Wednesday, February 28, 2007

That School Lottery

The BBC has been carrying this story about Brighton and Hove Council, currently Labour controlled, which has decided to end allocation of school places by catchment area and instead use a lottery.

At the last general election the Conservative party also wanted to scrap catchment areas in favour of parental choice but not a lottery.

The reasoning is clear. With a catchment area system what happens is that people with money buy out the catchment area and less well off people don't get a look in. It's clearly daft as people are effectively buying state provision.

Apparently some parents are going to mount a legal challenge. I have a bit of a problem with this. Firstly the council is democratically elected, so ought to be able to decide on local policy, but secondly and rather more importantly there is an election there in May so if the policy is unpopular, the council can be thrown out.

Update 20:10

I hear, (but it may be wrong) that the two most deprived areas in the city of Brighton and Hove, Moulscombe and Whitehawk have their own schools and are not within the new catchments areas of any others even under this new scheme.

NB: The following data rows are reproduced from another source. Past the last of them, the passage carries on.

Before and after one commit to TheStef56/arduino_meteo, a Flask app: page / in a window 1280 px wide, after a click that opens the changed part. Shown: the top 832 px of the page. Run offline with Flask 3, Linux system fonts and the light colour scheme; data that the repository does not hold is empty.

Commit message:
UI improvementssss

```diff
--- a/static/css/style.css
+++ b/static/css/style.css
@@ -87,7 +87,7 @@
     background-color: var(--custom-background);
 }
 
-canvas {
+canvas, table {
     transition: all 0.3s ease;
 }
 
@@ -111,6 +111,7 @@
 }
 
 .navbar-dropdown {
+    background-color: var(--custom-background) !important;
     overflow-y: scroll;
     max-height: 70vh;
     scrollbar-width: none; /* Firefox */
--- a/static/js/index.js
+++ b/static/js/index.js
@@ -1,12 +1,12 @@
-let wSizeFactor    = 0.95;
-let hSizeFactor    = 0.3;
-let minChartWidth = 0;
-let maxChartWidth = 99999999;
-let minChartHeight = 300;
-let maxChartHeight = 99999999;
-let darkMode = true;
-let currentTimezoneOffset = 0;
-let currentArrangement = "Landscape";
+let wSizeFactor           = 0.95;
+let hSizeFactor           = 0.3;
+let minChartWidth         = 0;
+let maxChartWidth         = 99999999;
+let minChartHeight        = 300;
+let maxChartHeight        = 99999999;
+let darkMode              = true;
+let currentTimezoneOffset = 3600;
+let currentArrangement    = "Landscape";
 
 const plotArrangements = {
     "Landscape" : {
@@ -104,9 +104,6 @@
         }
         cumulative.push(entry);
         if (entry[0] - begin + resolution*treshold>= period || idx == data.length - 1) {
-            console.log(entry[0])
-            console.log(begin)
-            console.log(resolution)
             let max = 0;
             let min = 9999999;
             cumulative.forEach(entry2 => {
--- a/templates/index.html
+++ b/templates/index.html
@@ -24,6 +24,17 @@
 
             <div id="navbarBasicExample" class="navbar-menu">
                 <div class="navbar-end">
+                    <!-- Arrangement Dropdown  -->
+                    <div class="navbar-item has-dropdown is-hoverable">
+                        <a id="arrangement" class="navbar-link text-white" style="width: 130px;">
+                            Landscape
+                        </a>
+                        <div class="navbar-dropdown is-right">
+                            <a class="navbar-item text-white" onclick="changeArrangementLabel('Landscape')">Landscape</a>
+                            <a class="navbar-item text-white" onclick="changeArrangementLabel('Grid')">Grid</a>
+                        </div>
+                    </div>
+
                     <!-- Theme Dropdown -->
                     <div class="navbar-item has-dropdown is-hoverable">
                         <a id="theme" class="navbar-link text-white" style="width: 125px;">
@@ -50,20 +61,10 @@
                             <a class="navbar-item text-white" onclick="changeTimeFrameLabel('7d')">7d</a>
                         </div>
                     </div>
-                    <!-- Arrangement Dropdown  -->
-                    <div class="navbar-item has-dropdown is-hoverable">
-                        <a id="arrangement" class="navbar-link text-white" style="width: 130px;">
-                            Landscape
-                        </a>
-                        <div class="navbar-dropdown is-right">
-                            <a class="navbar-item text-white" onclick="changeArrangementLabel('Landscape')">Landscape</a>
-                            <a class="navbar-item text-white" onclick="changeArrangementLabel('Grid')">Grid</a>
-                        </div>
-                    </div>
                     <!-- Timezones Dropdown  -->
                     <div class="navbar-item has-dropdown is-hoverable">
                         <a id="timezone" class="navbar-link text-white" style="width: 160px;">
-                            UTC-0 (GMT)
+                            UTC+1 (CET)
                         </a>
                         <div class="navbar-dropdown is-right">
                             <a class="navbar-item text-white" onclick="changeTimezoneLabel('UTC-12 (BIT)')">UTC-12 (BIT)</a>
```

If true, it is nice to know that Labour in the city are doing their bit to keep social exclusion going.

If any one can confirm this rumour I would appreciate it.

5 comments:

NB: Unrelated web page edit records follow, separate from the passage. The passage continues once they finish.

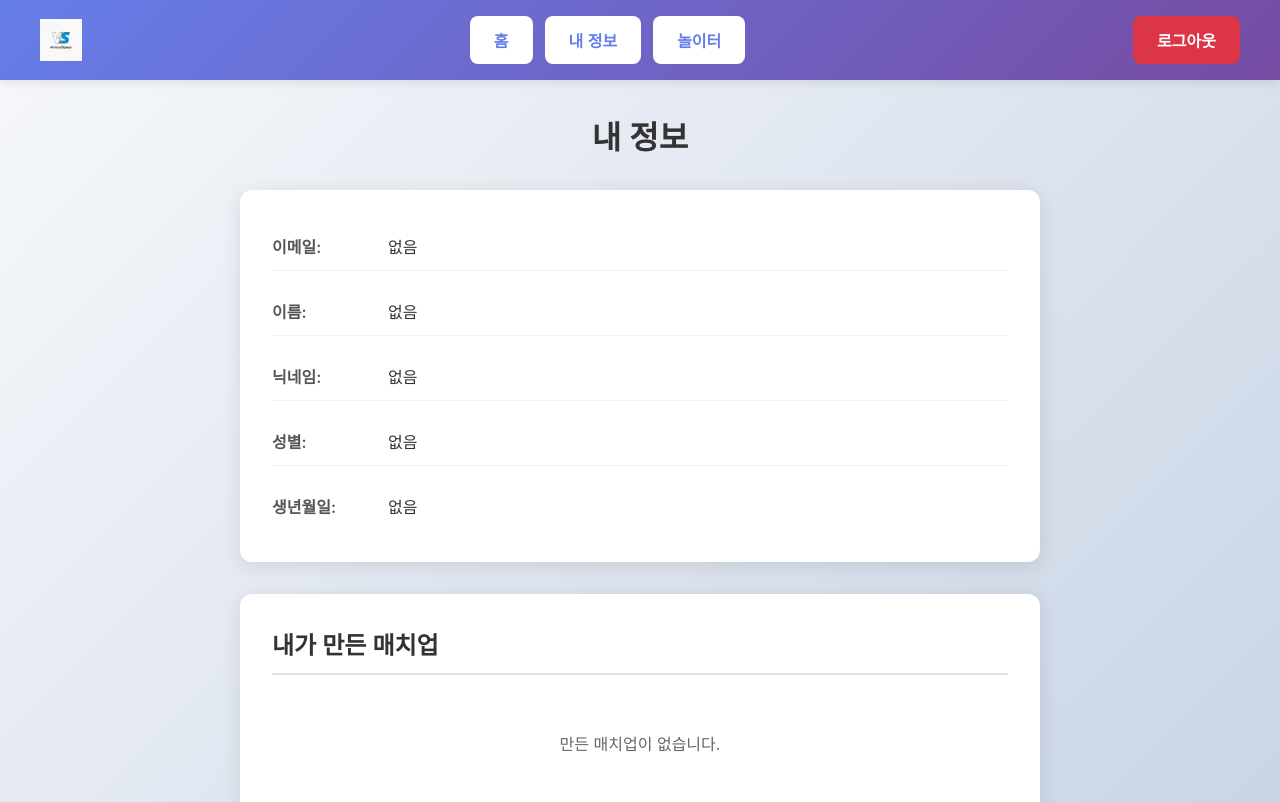
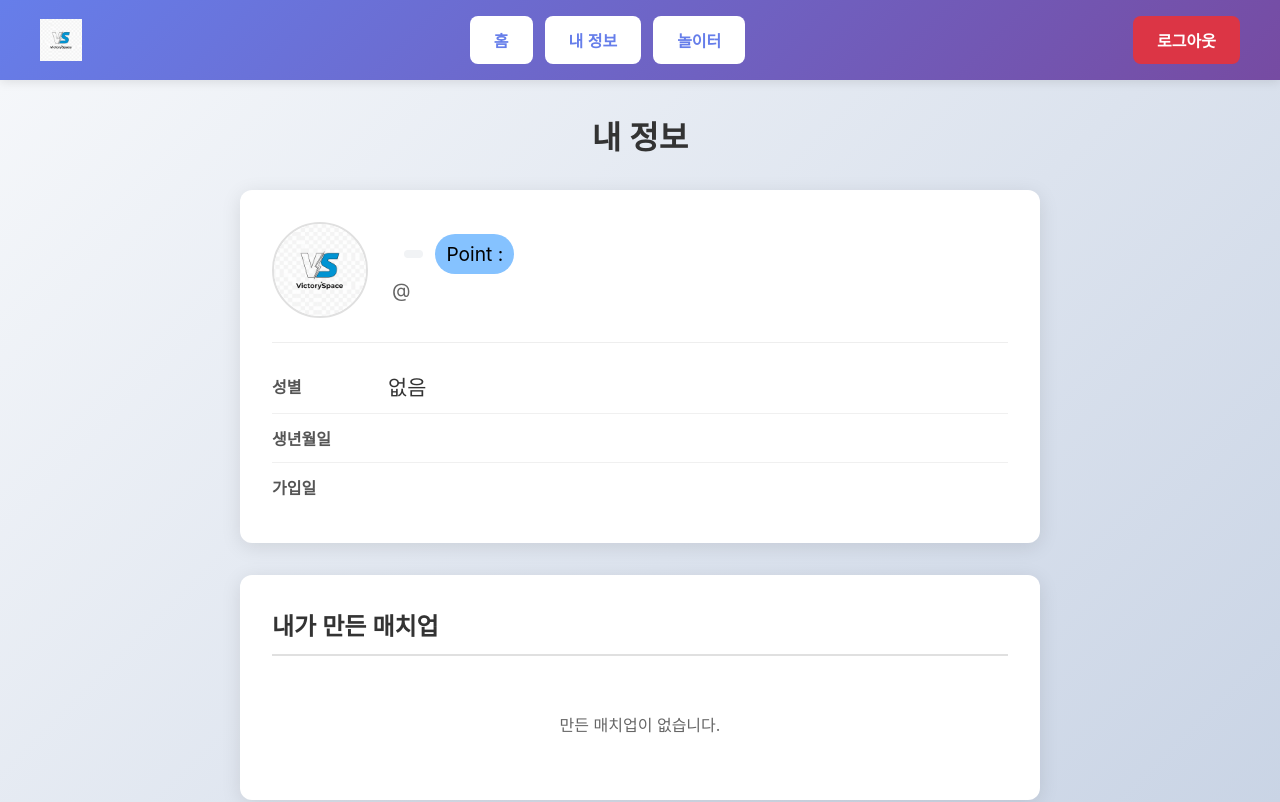
Before and after one commit to MJay1123/VictorySpace, a Vue app in the folder FrontEnd/: page /profile in a window 1280 px wide. Shown: the top 802 px of the page. Built offline with nearby package versions, Linux system fonts and the light colour scheme.

Commit message:
refactor : myInfo 페이지 리팩토링

```diff
--- a/FrontEnd/src/views/ProfileView.vue
+++ b/FrontEnd/src/views/ProfileView.vue
@@ -4,29 +4,39 @@
       <h2 class="page-title">내 정보</h2>
 
       <div class="user-info-card">
+        <div class="profile-header">
+          <img :src="profileImage" class="profile-image" />
+
+          <div class="profile-main">
+            <div class="name-row">
+              <h3 class="user-name">{{ user?.name }}</h3>
+              <span class="grade">
+                {{ user?.gradeSymbol }} {{ user?.gradeName }}
+              </span>
+              <span class="point"> Point :  {{ user?.point }} </span>
+            </div>
+
+            <p class="nickname">@{{ user?.nickname }}</p>
+            <p class="email">{{ user?.email }}</p>
+          </div>
+        </div>
+
         <div class="info-content">
           <div class="info-item">
-            <span class="info-label">이메일:</span>
-            <span class="info-value">{{ user?.email || '없음' }}</span>
-          </div>
-          <div class="info-item">
-            <span class="info-label">이름:</span>
-            <span class="info-value">{{ user?.name || '없음' }}</span>
-          </div>
-          <div class="info-item">
-            <span class="info-label">닉네임:</span>
-            <span class="info-value">{{ user?.nickname || '없음' }}</span>
-          </div>
-          <div class="info-item">
-            <span class="info-label">성별:</span>
+            <span class="info-label">성별</span>
             <span class="info-value">{{ getGenderText(user?.gender) }}</span>
           </div>
           <div class="info-item">
-            <span class="info-label">생년월일:</span>
-            <span class="info-value">{{ user?.birthday || '없음' }}</span>
+            <span class="info-label">생년월일</span>
+            <span class="info-value">{{ user?.birthday }}</span>
+          </div>
+          <div class="info-item">
+            <span class="info-label">가입일</span>
+            <span class="info-value">{{ joinDate }}</span>
           </div>
         </div>
       </div>
+
 
       <!-- 내가 만든 매치업 -->
       <div class="matchup-section">
@@ -34,8 +44,7 @@
         <div v-if="isLoadingCreated" class="loading">로딩 중...</div>
         <div v-else-if="createdVotes.length === 0" class="empty-message">만든 매치업이 없습니다.</div>
         <div v-else class="matchup-list">
-          <div v-for="vote in createdVotes" :key="vote.id" class="matchup-item"
-            @click="goVoteDetail(vote.id)">
+          <div v-for="vote in createdVotes" :key="vote.id" class="matchup-item" @click="goVoteDetail(vote.id)">
             <h4 class="matchup-title">{{ vote.title }}</h4>
             <p class="matchup-preview">{{ truncateContent(vote.content) }}</p>
             <span class="matchup-date">{{ formatDate(vote.createdAt) }}</span>
@@ -49,8 +58,7 @@
         <div v-if="isLoadingChallenged" class="loading">로딩 중...</div>
         <div v-else-if="challengedVotes.length === 0" class="empty-message">참여한 매치업이 없습니다.</div>
         <div v-else class="matchup-list">
-          <div v-for="vote in challengedVotes" :key="vote.id" class="matchup-item"
-            @click="goVoteDetail(vote.id)">
+          <div v-for="vote in challengedVotes" :key="vote.id" class="matchup-item" @click="goVoteDetail(vote.id)">
             <h4 class="matchup-title">{{ vote.title }}</h4>
             <p class="matchup-preview">{{ truncateContent(vote.content) }}</p>
             <span class="matchup-date">{{ formatDate(vote.createdAt) }}</span>
@@ -65,6 +73,8 @@
 import { ref, onMounted, computed } from 'vue'
 import { useRouter } from 'vue-router'
 import voteApi from '../api/voteApi'
+import memberApi from '../api/memberApi'
+import logo2 from '../assets/images/logo2.png'
 
 const router = useRouter()
 
@@ -79,23 +89,50 @@ const getGenderText = (gender) => {
   return genderMap[gender] || '없음'
 }
 
-const user = computed(() => {
+const userId = computed(() => {
+  const raw = localStorage.getItem('userInfo')
+  if (!raw) return null
+
   try {
-    return JSON.parse(localStorage.getItem('userInfo'))
-  } catch (e){
-    console.log("유저 정보 로딩 실패", e)
+    return JSON.parse(raw)?.id ?? null
+  } catch (e) {
+    console.log('유저id 정보 로딩 실패', e)
     return null
   }
 })
 
+const user = ref(null)
 const createdVotes = ref([])
 const challengedVotes = ref([])
 const isLoadingCreated = ref(false)
 const isLoadingChallenged = ref(false)
 
+const fetchUserInfo = async () => {
+  if (!userId.value) return
+
+  try {
+    const res = await memberApi.findById(userId.value)
+    user.value = res.data
+  } catch (e) {
+    console.error('유저 정보 로딩 실패', e)
+  }
+}
+
+const profileImage = computed(() => {
+  return user.value?.profile || logo2
+})
+
+const joinDate = computed(() => {
+  if (!user.value?.createdAt) return ''
+  return new Date(user.value.createdAt).toLocaleDateString('ko-KR')
+})
+
 const fetchCreatedVotes = async () => {
+  if (!userId.value) return
+
+  isLoadingCreated.value = true
   try {
-    const res = await voteApi.findByMemberId(user.value.id)
+    const res = await voteApi.findByMemberId(userId.value)
     createdVotes.value = res.data
   } catch (e) {
     console.error('내가 생성한 매치업 조회 실패', e)
@@ -105,11 +142,11 @@ const fetchCreatedVotes = async () => {
 }
 
 const fetchChallengedVotes = async () => {
-  if (!user.value?.id) return
+  if (!userId.value) return
 
   isLoadingChallenged.value = true
   try {
-    const res = await voteApi.findByChallengerId(user.value.id)
+    const res = await voteApi.findByChallengerId(userId.value)
     challengedVotes.value = res.data
   } catch (e) {
     console.error('내가 참여한 매치업 조회 실패', e)
@@ -134,6 +171,7 @@ const goVoteDetail = (voteId) => {
 }
 
 onMounted(async () => {
+  await fetchUserInfo()
   await fetchCreatedVotes()
   await fetchChallengedVotes()
 })
@@ -144,6 +182,31 @@ onMounted(async () => {
   min-height: calc(100vh - 80px);
   background: linear-gradient(135deg, #f5f7fa 0%, #c3cfe2 100%);
   padding: 2rem;
+}
+
+.profile-header {
+  display: flex;
+  align-items: center;
+  gap: 1.5rem;
+  margin-bottom: 1.5rem;
+}
+
+.profile-image {
+  width: 96px;
+  height: 96px;
+  border-radius: 50%;
+  object-fit: cover;
+  border: 2px solid #e0e0e0;
+}
+
+.profile-main {
+  flex: 1;
+}
+
+.name-row {
+  display: flex;
+  align-items: center;
+  gap: 0.75rem;
 }
 
 .profile-container {
@@ -166,10 +229,40 @@ onMounted(async () => {
   box-shadow: 0 4px 20px rgba(0, 0, 0, 0.1);
 }
 
+.user-name {
+  font-size: 2.4rem;
+  font-weight: 700;
+  margin: 0;
+}
+
+.grade {
+  background: #f1f3f5;
+  padding: 0.25rem 0.6rem;
+  border-radius: 999px;
+  font-size: 1.2rem;
+}
+
+.point {
+  background: #85c2ff;
+  padding: 0.5rem 0.7rem;
+  border-radius: 999px;
+  font-size: 1.2rem;
+}
+
+.nickname {
+  font-size: 1.2rem;
+  margin: 0.25rem 0;
+  color: #666;
+}
+
+.email {
+  font-size: 1.3rem;
+  color: #888;
+}
+
 .info-content {
-  display: flex;
-  flex-direction: column;
-  gap: 1rem;
+  border-top: 1px solid #eee;
+  padding-top: 1rem;
 }
 
 .info-item {
@@ -192,7 +285,7 @@ onMounted(async () => {
 
 .info-value {
   color: #333;
-  font-size: 1rem;
+  font-size: 1.3rem;
 }
 
 .matchup-section {
@@ -257,5 +350,4 @@ onMounted(async () => {
   font-size: 0.85rem;
   color: #999;
 }
-
 </style>
```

Ellee said...

It's happening in Suffolk too, and I think everywhere, it's part of the new Labour policy. Our whole lives are going to be a lottery from now on.

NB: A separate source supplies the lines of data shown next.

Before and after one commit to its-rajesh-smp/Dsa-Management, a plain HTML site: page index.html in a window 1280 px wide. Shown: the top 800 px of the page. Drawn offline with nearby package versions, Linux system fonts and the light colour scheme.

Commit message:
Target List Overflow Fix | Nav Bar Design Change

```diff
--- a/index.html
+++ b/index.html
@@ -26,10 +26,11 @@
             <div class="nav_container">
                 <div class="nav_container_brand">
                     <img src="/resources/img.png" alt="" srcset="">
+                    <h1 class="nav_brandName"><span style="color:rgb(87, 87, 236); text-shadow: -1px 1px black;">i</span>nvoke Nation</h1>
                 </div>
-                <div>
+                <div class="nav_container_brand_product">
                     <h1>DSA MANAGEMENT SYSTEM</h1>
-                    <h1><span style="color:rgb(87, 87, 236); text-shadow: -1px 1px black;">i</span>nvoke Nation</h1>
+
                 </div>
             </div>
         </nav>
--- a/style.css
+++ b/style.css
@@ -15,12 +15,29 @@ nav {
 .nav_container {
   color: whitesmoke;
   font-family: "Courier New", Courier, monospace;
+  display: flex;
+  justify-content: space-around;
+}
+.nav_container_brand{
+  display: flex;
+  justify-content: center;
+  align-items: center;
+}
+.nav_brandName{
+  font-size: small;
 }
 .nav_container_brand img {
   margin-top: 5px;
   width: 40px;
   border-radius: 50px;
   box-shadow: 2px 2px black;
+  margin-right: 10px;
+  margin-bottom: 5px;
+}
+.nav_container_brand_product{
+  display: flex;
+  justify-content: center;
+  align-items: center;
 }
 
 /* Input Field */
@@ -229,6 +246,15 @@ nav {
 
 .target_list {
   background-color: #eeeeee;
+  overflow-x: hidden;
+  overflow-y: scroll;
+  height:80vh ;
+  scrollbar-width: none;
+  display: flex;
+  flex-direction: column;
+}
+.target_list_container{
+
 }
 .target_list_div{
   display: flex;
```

Benedict White said...

Well, if you live in some postcodes I suppose that where your kids go to school is a lottery!

Mind you they do this sort of thing in the US and it's popular with parents.

Timothy said...

It can't possibly work if they are, at the same time, encouraging secondary schools to specialise.

I live in Exeter. One of the secondary schools has become a "college of Arts" which now only offers single award science GCSE. Completely useless if your kid is scientifically inclined. Likewise one of the other schools is a "science and technology college".

I'm not particularly enamoured of the specialisation. I think they've taken it way too far. However, the only thing that could make it worse would be if they started allocating the poor kids to the specialist schools randomly.

Benedict White said...

Timothy, that is of course one of the problems with "specialist schools". If you are in the wrong area, you have a problem.

Anonymous said...

This morning we received the news that our younger daughter had been given her first choice- a secondary modern girl's only school. Our Elder daughter passed the 11+ for a Grammar School six years ago.
The best way is for the re-introduction of selective schools with grammar and properly funded techical schools but most per capita funding should be in the technical sector